◆ WHAT THE TASK ASKS ◆
Return all the entries word for word, minus the pictures.

[Dataset items]
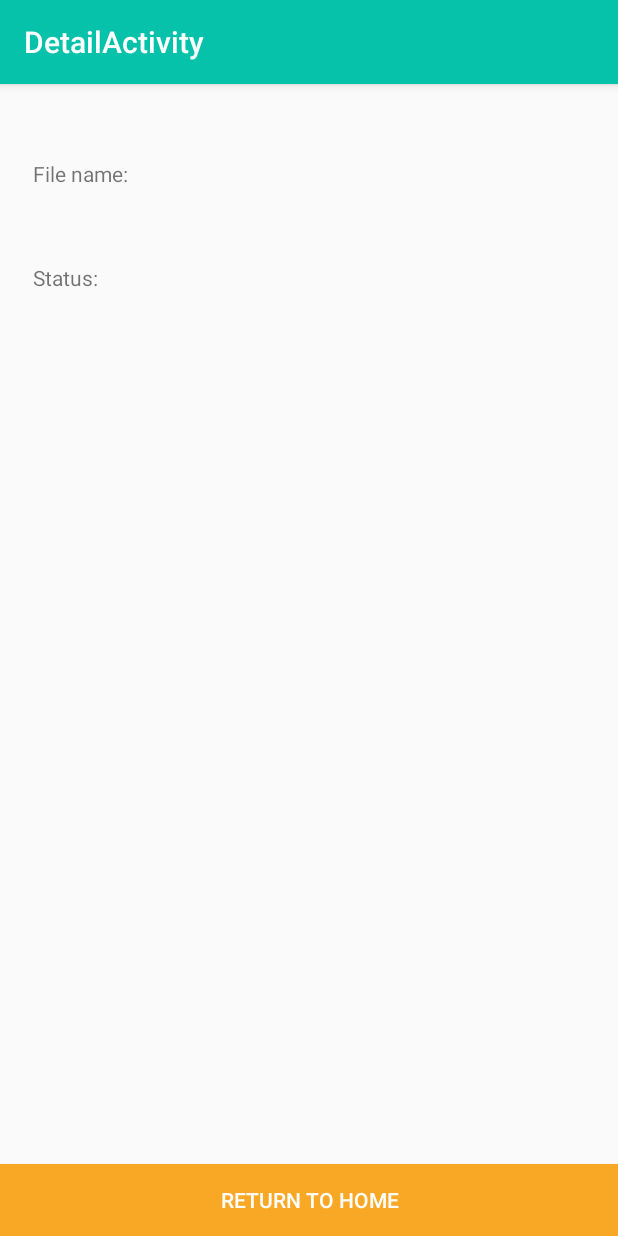
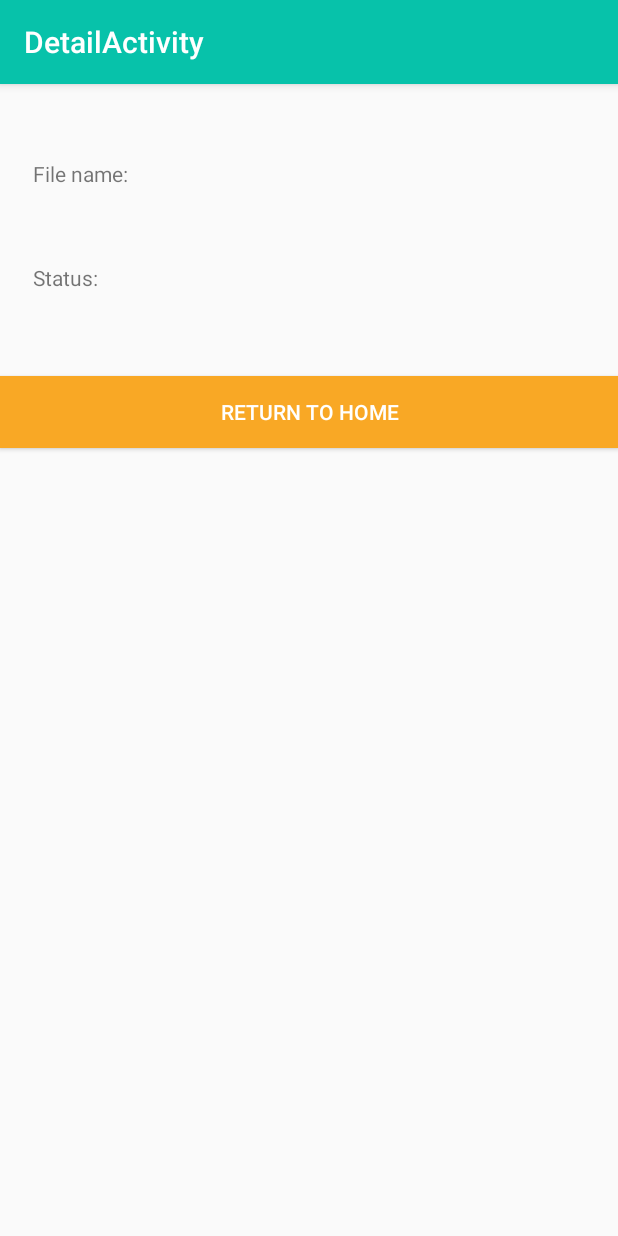
Before and after one commit to zmkaraman/nd940-c3-loadapp, an Android app: the DetailActivity screen opened directly, with no data from a screen before it, on a phone screen of 412 x 824 dp. Run offline under Robolectric (Android 15) with nearby library versions, the phone set to English and light mode, and no system bars.

Commit message:
code-review fix#3 motionlayout when start

```diff
--- a/starter/app/src/main/res/xml/content_detail_scene.xml
+++ b/starter/app/src/main/res/xml/content_detail_scene.xml
@@ -5,11 +5,11 @@
 
 
     <Transition
-        app:constraintSetStart="@+id/start"
-        app:constraintSetEnd="@+id/end"
-        app:duration="1000">
+        app:constraintSetStart="@+id/end"
+        app:constraintSetEnd="@+id/start"
+        app:duration="1000"
+        app:autoTransition="animateToEnd">
 
-        <OnSwipe app:touchAnchorId="@id/button"></OnSwipe>
     </Transition>
 
 
```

◆ TASK OUTPUT ◆
Before and after one commit to zmkaraman/nd940-c3-loadapp, an Android app: the DetailActivity screen opened directly, with no data from a screen before it, on a phone screen of 412 x 824 dp. Run offline under Robolectric (Android 15) with nearby library versions, the phone set to English and light mode, and no system bars.

Commit message:
code-review fix#3 motionlayout when start

```diff
--- a/starter/app/src/main/res/xml/content_detail_scene.xml
+++ b/starter/app/src/main/res/xml/content_detail_scene.xml
@@ -5,11 +5,11 @@
 
 
     <Transition
-        app:constraintSetStart="@+id/start"
-        app:constraintSetEnd="@+id/end"
-        app:duration="1000">
+        app:constraintSetStart="@+id/end"
+        app:constraintSetEnd="@+id/start"
+        app:duration="1000"
+        app:autoTransition="animateToEnd">
 
-        <OnSwipe app:touchAnchorId="@id/button"></OnSwipe>
     </Transition>
 
 
```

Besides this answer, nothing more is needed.